→ Task
The word "styles" marks the lines to report; pull each of them from the listing.

#####

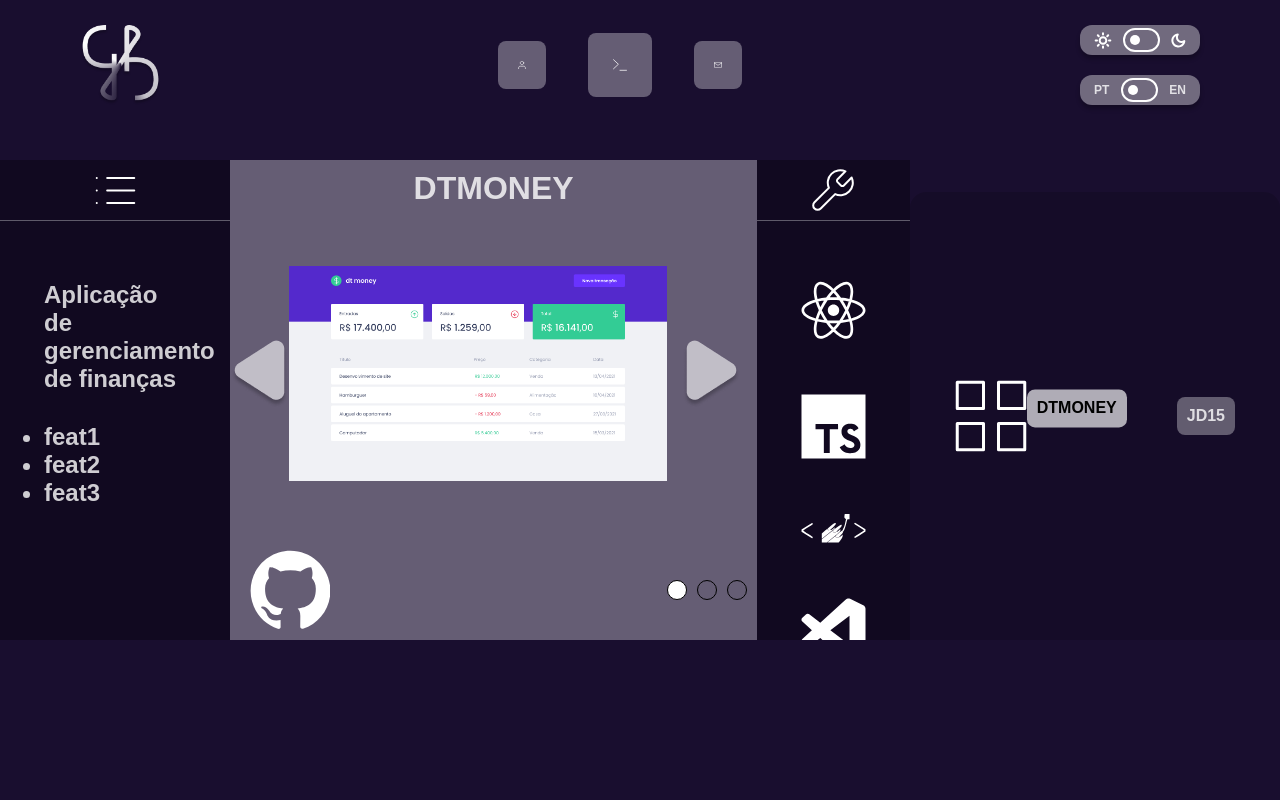
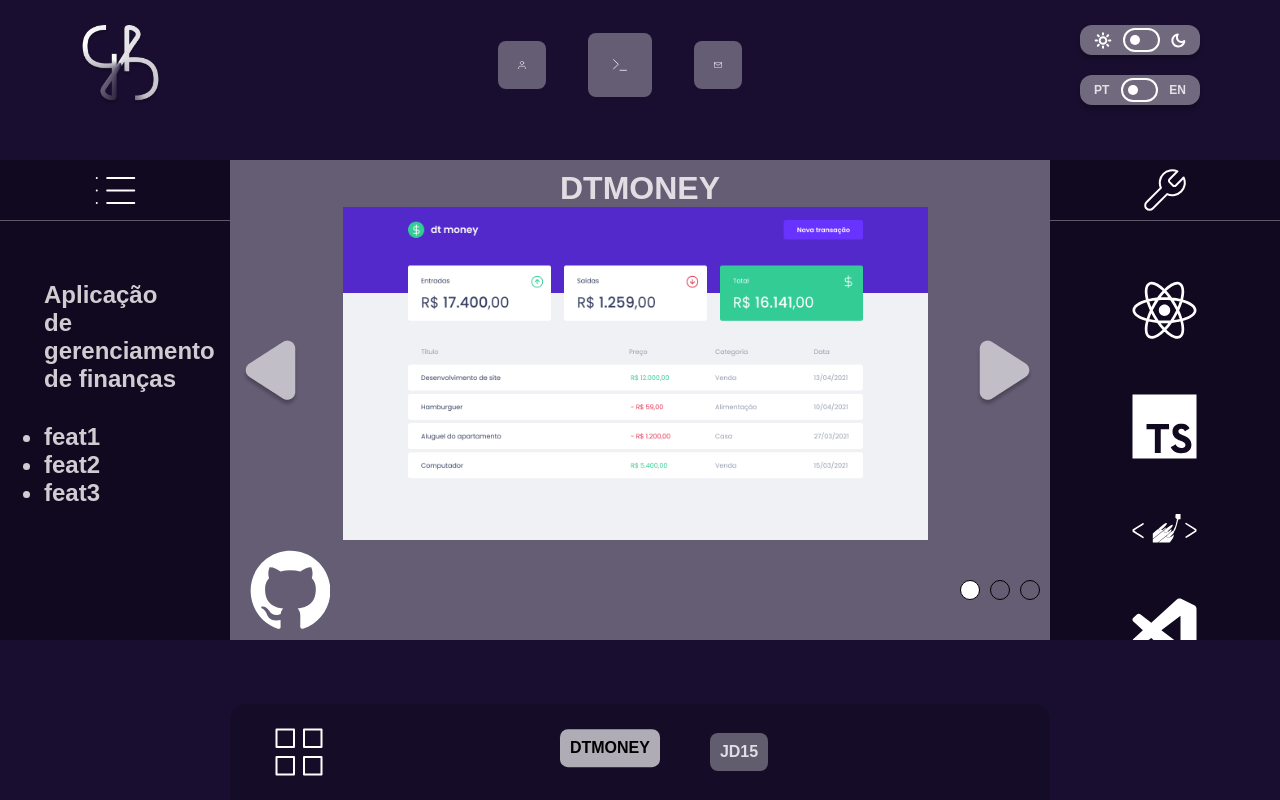
Before and after one commit to gabrielb-ss/my-portfolio, a React (Vite) app: page / in a window 1280 px wide. Built offline with nearby package versions, Linux system fonts and the light colour scheme.

Commit message:
place ProjectsNavBar at the bottom of the viewport

```diff
--- a/src/components/ProjectsNavBar/styles.ts
+++ b/src/components/ProjectsNavBar/styles.ts
@@ -1,14 +1,23 @@
 import styled from 'styled-components'
 
 export const Content = styled.nav`
- //* {outline: 1px green solid}
-  padding: 3.5rem 4.5rem;
-  margin-top: 3.2rem;
+  width: 64vw;
+  height:12vh;
+
+  position: absolute;
+  bottom: 0;
+  right: 18vw;
+
+  padding: 0 4.5rem;
+  background: rgba(0, 0, 0, 0.15);
   border-radius: 1.6rem 1.6rem 0 0;
-  background: rgba(0, 0, 0, 0.15);
 
   display: flex;
   align-items: center;
+
+  #menuIcon {
+    height: 50%;
+  }
 
   ul {
     width: 100%;
@@ -18,7 +27,7 @@ export const Content = styled.nav`
     gap: 5rem;
 
     li {
-      transition: all .1s ease-out;
+      transition: all .2s ease-out;
       border-radius: .8rem;
       background: rgba(255, 255, 255, 0.33);
 
@@ -36,8 +45,8 @@ export const Content = styled.nav`
     }
 
     .active {
-        transition: all .1s ease-in;
-        transform: translate(0, -20%);
+        transition: all .2s ease-in;
+        transform: translate(0, -10%);
         background-color: rgba(255, 255, 255, 0.66);
 
         a {
```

#####

→ Response to the exercise
--- a/src/components/ProjectsNavBar/styles.ts
+++ b/src/components/ProjectsNavBar/styles.ts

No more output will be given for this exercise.